That created a bit of an problem with the exclusive and popular brands; you just can’t get a clear shot no matter what. This was the best shot I could manage of the Ferrari Superfast.
Then there is some sort of silly exclusive club going on. For example, McLaren wouldn’t even let me step foot into its booth; you seemingly have to know someone who knows someone to get in. This sort of thing is exactly what I dislike about car shows.
Then there are those cars that are mobbed so badly the moment the show opens, which is what happened with the new GT3. This was honestly the best I could pull off without 10 camera dudes in the shot. Fun.
While there were both everyday cars as well as concept machines on display, I was so surprised by how many performance oriented aftermarket companies attended. KW Suspensions was right on the main floor, as were the tire manufacturers, not in some obscure room down the hallway as I had expected.
There was such a variety of crazy rides too, like this Maybach G-wagen. The base price was a little over $100,000 US, but the ‘options’ added five times that.
Around every corner there was something cool to check out.
From what I can tell, it seems more and more manufacturers are saving their new model debuts for this particular show.
And there is no better opportunity to rub shoulders with the big supercar and hypercar players.
Home base for me was the Toyota booth, not only because it had espresso flowing like water, but my friend Craig Taguchi from Toyota invited out me to the show. I used to work with him when he ran Drifting magazine about 12 years ago. Also hanging out was Sam Du, editor in chief of Super Street.
Toyota and Lexus had a huge presence on the show floor with their massive booths right alongside each other.
What caught my eye was the amount of racing hardware they collectively had on display.
If only the Hilux was available in North America…
Lunch served to the press every day with a view of an all-carbon RC F GT3? Why not.
I’ll leave you guys with a little Japanese flair. I ran into Kato-san of Liberty Walk on the show floor and he told me to come by his booth for a press conference.
I was surprised that Liberty Walk even had a booth, and even more intrigued by what was to be shown.
While the cars being revealed turned out to be nothing new, Kato-san did tell me that having a booth at the Geneva International Motor Show was always a dream of his.
So when the opportunity arose to fulfil that, he flew these two cars straight over from Japan.
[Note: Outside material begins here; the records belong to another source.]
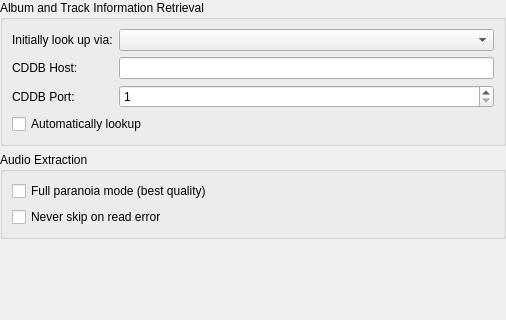
CDrummond/cantata, file devices/audiocdsettings.ui: the form before one commit; both pictures show x 0 to 506 and y 0 to 320 of the 506 by 462 pixel window.
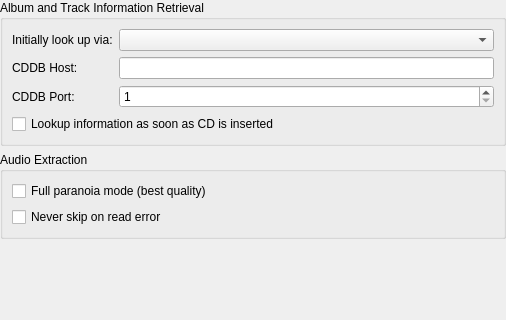
The form after the commit. Custom widgets are drawn as their Qt base class.

```diff
--- a/devices/audiocdsettings.ui
+++ b/devices/audiocdsettings.ui
@@ -78,7 +78,7 @@
       <item row="4" column="0" colspan="2">
        <widget class="QCheckBox" name="cdAuto">
         <property name="text">
-         <string>Automatically lookup</string>
+         <string>Lookup information as soon as CD is inserted</string>
         </property>
        </widget>
       </item>
```
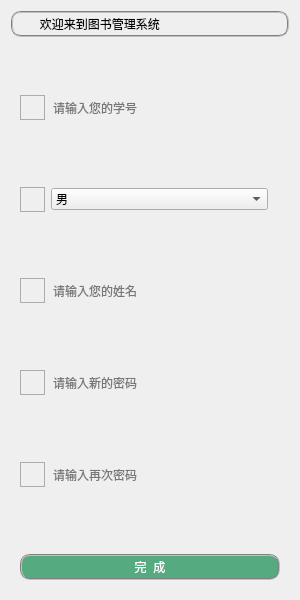
Old version of the form forget.ui in the repository yl4869/librarysystem.
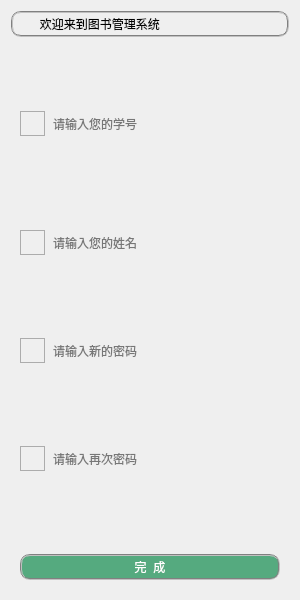
New version of the form. Icons and pictures are not drawn.

The edit to the form file:
```diff
--- a/forget.ui
+++ b/forget.ui
@@ -26,7 +26,111 @@
    <string>Form</string>
   </property>
   <layout class="QGridLayout" name="gridLayout">
-   <item row="13" column="0" colspan="3">
+   <item row="1" column="0">
+    <spacer name="verticalSpacer_3">
+     <property name="orientation">
+      <enum>Qt::Vertical</enum>
+     </property>
+     <property name="sizeHint" stdset="0">
+      <size>
+       <width>20</width>
+       <height>40</height>
+      </size>
+     </property>
+    </spacer>
+   </item>
+   <item row="10" column="0">
+    <widget class="QWidget" name="widget_4" native="true">
+     <layout class="QHBoxLayout" name="horizontalLayout_15">
+      <item>
+       <widget class="QLabel" name="label_14">
+        <property name="minimumSize">
+         <size>
+          <width>25</width>
+          <height>25</height>
+         </size>
+        </property>
+        <property name="maximumSize">
+         <size>
+          <width>25</width>
+          <height>25</height>
+         </size>
+        </property>
+        <property name="styleSheet">
+         <string notr="true">border:1px groove rgb(172,172,172);
+background-color:transparent;</string>
+        </property>
+        <property name="text">
+         <string/>
+        </property>
+        <property name="pixmap">
+         <pixmap resource="res/res.qrc">:/password.png</pixmap>
+        </property>
+        <property name="scaledContents">
+         <bool>true</bool>
+        </property>
+       </widget>
+      </item>
+      <item>
+       <widget class="QLineEdit" name="re_password2_2">
+        <property name="styleSheet">
+         <string notr="true">background-color:transparent;
+border-style:outset;</string>
+        </property>
+        <property name="text">
+         <string/>
+        </property>
+        <property name="echoMode">
+         <enum>QLineEdit::Password</enum>
+        </property>
+        <property name="placeholderText">
+         <string>请输入再次密码</string>
+        </property>
+       </widget>
+      </item>
+     </layout>
+    </widget>
+   </item>
+   <item row="9" column="0">
+    <spacer name="verticalSpacer_6">
+     <property name="orientation">
+      <enum>Qt::Vertical</enum>
+     </property>
+     <property name="sizeHint" stdset="0">
+      <size>
+       <width>20</width>
+       <height>40</height>
+      </size>
+     </property>
+    </spacer>
+   </item>
+   <item row="11" column="0">
+    <spacer name="verticalSpacer">
+     <property name="orientation">
+      <enum>Qt::Vertical</enum>
+     </property>
+     <property name="sizeHint" stdset="0">
+      <size>
+       <width>20</width>
+       <height>24</height>
+      </size>
+     </property>
+    </spacer>
+   </item>
+   <item row="7" column="0">
+    <spacer name="verticalSpacer_5">
+     <property name="orientation">
+      <enum>Qt::Vertical</enum>
+     </property>
+     <property name="sizeHint" stdset="0">
+      <size>
+       <width>20</width>
+       <height>40</height>
+      </size>
+     </property>
+    </spacer>
+   </item>
+   <item row="12" column="0" colspan="3">
     <widget class="QWidget" name="widget_7" native="true">
      <layout class="QHBoxLayout" name="horizontalLayout_14">
       <item>
@@ -46,24 +150,11 @@
      </layout>
     </widget>
    </item>
-   <item row="12" column="0">
-    <spacer name="verticalSpacer">
-     <property name="orientation">
-      <enum>Qt::Vertical</enum>
-     </property>
-     <property name="sizeHint" stdset="0">
-      <size>
-       <width>20</width>
-       <height>24</height>
-      </size>
-     </property>
-    </spacer>
-   </item>
-   <item row="11" column="0">
-    <widget class="QWidget" name="widget_4" native="true">
-     <layout class="QHBoxLayout" name="horizontalLayout_15">
+   <item row="8" column="0" colspan="3">
+    <widget class="QWidget" name="widget_3" native="true">
+     <layout class="QHBoxLayout" name="horizontalLayout_12">
       <item>
-       <widget class="QLabel" name="label_14">
+       <widget class="QLabel" name="label_8">
         <property name="minimumSize">
          <size>
           <width>25</width>
@@ -92,7 +183,7 @@
        </widget>
       </item>
       <item>
-       <widget class="QLineEdit" name="re_password2_2">
+       <widget class="QLineEdit" name="re_password1_2">
         <property name="styleSheet">
          <string notr="true">background-color:transparent;
 border-style:outset;</string>
@@ -104,7 +195,7 @@
          <enum>QLineEdit::Password</enum>
         </property>
         <property name="placeholderText">
-         <string>请输入再次密码</string>
+         <string>请输入新的密码</string>
         </property>
        </widget>
       </item>
@@ -116,14 +207,66 @@
      <property name="orientation">
       <enum>Qt::Vertical</enum>
      </property>
+     <property name="sizeType">
+      <enum>QSizePolicy::Preferred</enum>
+     </property>
      <property name="sizeHint" stdset="0">
       <size>
        <width>20</width>
-       <height>40</height>
+       <height>46</height>
       </size>
      </property>
     </spacer>
    </item>
+   <item row="5" column="0">
+    <widget class="QWidget" name="widget" native="true">
+     <layout class="QHBoxLayout" name="horizontalLayout_18">
+      <item>
+       <widget class="QLabel" name="label_17">
+        <property name="minimumSize">
+         <size>
+          <width>25</width>
+          <height>25</height>
+         </size>
+        </property>
+        <property name="maximumSize">
+         <size>
+          <width>25</width>
+          <height>25</height>
+         </size>
+        </property>
+        <property name="styleSheet">
+         <string notr="true">border:1px groove rgb(172,172,172);
+background-color:transparent;</string>
+        </property>
+        <property name="text">
+         <string/>
+        </property>
+        <property name="pixmap">
+         <pixmap resource="res/res.qrc">:/name.png</pixmap>
+        </property>
+        <property name="scaledContents">
+         <bool>true</bool>
+        </property>
+       </widget>
+      </item>
+      <item>
+       <widget class="QLineEdit" name="re_name_3">
+        <property name="styleSheet">
+         <string notr="true">background-color:transparent;
+border-style:outset;</string>
+        </property>
+        <property name="text">
+         <string/>
+        </property>
+        <property name="placeholderText">
+         <string>请输入您的姓名</string>
+        </property>
+       </widget>
+      </item>
+     </layout>
+    </widget>
+   </item>
    <item row="0" column="0" colspan="3">
     <widget class="QLabel" name="label">
      <property name="styleSheet">
@@ -136,84 +279,6 @@
      </property>
     </widget>
    </item>
-   <item row="4" column="0">
-    <widget class="QWidget" name="widget_6" native="true">
-     <layout class="QHBoxLayout" name="horizontalLayout_16">
-      <item>
-       <widget class="QLabel" name="label_15">
-        <property name="minimumSize">
-         <size>
-          <width>25</width>
-          <height>25</height>
-         </size>
-        </property>
-        <property name="maximumSize">
-         <size>
-          <width>25</width>
-          <height>25</height>
-         </size>
-        </property>
-        <property name="styleSheet">
-         <string notr="true">border:1px groove rgb(172,172,172);
-background-color:transparent;</string>
-        </property>
-        <property name="text">
-         <string/>
-        </property>
-        <property name="pixmap">
-         <pixmap resource="res/res.qrc">:/sex.png</pixmap>
-        </property>
-        <property name="scaledContents">
-         <bool>true</bool>
-        </property>
-       </widget>
-      </item>
-      <item>
-       <widget class="QComboBox" name="re_sex_3">
-        <property name="currentText">
-         <string>男</string>
-        </property>
-        <item>
-         <property name="text">
-          <string>男</string>
-         </property>
-        </item>
-        <item>
-         <property name="text">
-          <string>女</string>
-         </property>
-        </item>
-       </widget>
-      </item>
-     </layout>
-    </widget>
-   </item>
-   <item row="8" column="0">
-    <spacer name="verticalSpacer_5">
-     <property name="orientation">
-      <enum>Qt::Vertical</enum>
-     </property>
-     <property name="sizeHint" stdset="0">
-      <size>
-       <width>20</width>
-       <height>40</height>
-      </size>
-     </property>
-    </spacer>
-   </item>
-   <item row="10" column="0">
-    <spacer name="verticalSpacer_6">
-     <property name="orientation">
-      <enum>Qt::Vertical</enum>
-     </property>
-     <property name="sizeHint" stdset="0">
-      <size>
-       <width>20</width>
-       <height>40</height>
-      </size>
-     </property>
-    </spacer>
-   </item>
    <item row="2" column="0">
     <widget class="QWidget" name="widget_5" native="true">
      <layout class="QHBoxLayout" name="horizontalLayout_13">
@@ -263,133 +328,11 @@
      </layout>
     </widget>
    </item>
-   <item row="5" column="0">
-    <spacer name="verticalSpacer_2">
-     <property name="orientation">
-      <enum>Qt::Vertical</enum>
-     </property>
-     <property name="sizeHint" stdset="0">
-      <size>
-       <width>20</width>
-       <height>40</height>
-      </size>
-     </property>
-    </spacer>
-   </item>
-   <item row="9" column="0" colspan="3">
-    <widget class="QWidget" name="widget_3" native="true">
-     <layout class="QHBoxLayout" name="horizontalLayout_12">
-      <item>
-       <widget class="QLabel" name="label_8">
-        <property name="minimumSize">
-         <size>
-          <width>25</width>
-          <height>25</height>
-         </size>
-        </property>
-        <property name="maximumSize">
-         <size>
-          <width>25</width>
-          <height>25</height>
-         </size>
-        </property>
-        <property name="styleSheet">
-         <string notr="true">border:1px groove rgb(172,172,172);
-background-color:transparent;</string>
-        </property>
-        <property name="text">
-         <string/>
-        </property>
-        <property name="pixmap">
-         <pixmap resource="res/res.qrc">:/password.png</pixmap>
-        </property>
-        <property name="scaledContents">
-         <bool>true</bool>
-        </property>
-       </widget>
-      </item>
-      <item>
-       <widget class="QLineEdit" name="re_password1_2">
-        <property name="styleSheet">
-         <string notr="true">background-color:transparent;
-border-style:outset;</string>
-        </property>
-        <property name="text">
-         <string/>
-        </property>
-        <property name="echoMode">
-         <enum>QLineEdit::Password</enum>
-        </property>
-        <property name="placeholderText">
-         <string>请输入新的密码</string>
-        </property>
-       </widget>
-      </item>
-     </layout>
+   <item row="4" column="0">
+    <widget class="QWidget" name="widget_6" native="true">
+     <layout class="QHBoxLayout" name="horizontalLayout_16"/>
     </widget>
    </item>
-   <item row="6" column="0">
-    <widget class="QWidget" name="widget" native="true">
-     <layout class="QHBoxLayout" name="horizontalLayout_18">
-      <item>
-       <widget class="QLabel" name="label_17">
-        <property name="minimumSize">
-         <size>
-          <width>25</width>
-          <height>25</height>
-         </size>
-        </property>
-        <property name="maximumSize">
-         <size>
-          <width>25</width>
-          <height>25</height>
-         </size>
-        </property>
-        <property name="styleSheet">
-         <string notr="true">border:1px groove rgb(172,172,172);
-background-color:transparent;</string>
-        </property>
-        <property name="text">
-         <string/>
-        </property>
-        <property name="pixmap">
-         <pixmap resource="res/res.qrc">:/name.png</pixmap>
-        </property>
-        <property name="scaledContents">
-         <bool>true</bool>
-        </property>
-       </widget>
-      </item>
-      <item>
-       <widget class="QLineEdit" name="re_name_3">
-        <property name="styleSheet">
-         <string notr="true">background-color:transparent;
-border-style:outset;</string>
-        </property>
-        <property name="text">
-         <string/>
-        </property>
-        <property name="placeholderText">
-         <string>请输入您的姓名</string>
-        </property>
-       </widget>
-      </item>
-     </layout>
-    </widget>
-   </item>
-   <item row="1" column="0">
-    <spacer name="verticalSpacer_3">
-     <property name="orientation">
-      <enum>Qt::Vertical</enum>
-     </property>
-     <property name="sizeHint" stdset="0">
-      <size>
-       <width>20</width>
-       <height>40</height>
-      </size>
-     </property>
-    </spacer>
-   </item>
   </layout>
  </widget>
  <resources>
```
The big announcement was that Liberty Walk was open for business in Europe. It was the most Japanese press conference ever, and I loved it.
That’s it for my Geneva coverage, but stay tuned for a story on my drive through the Swiss Alps in an updated Toyota 86.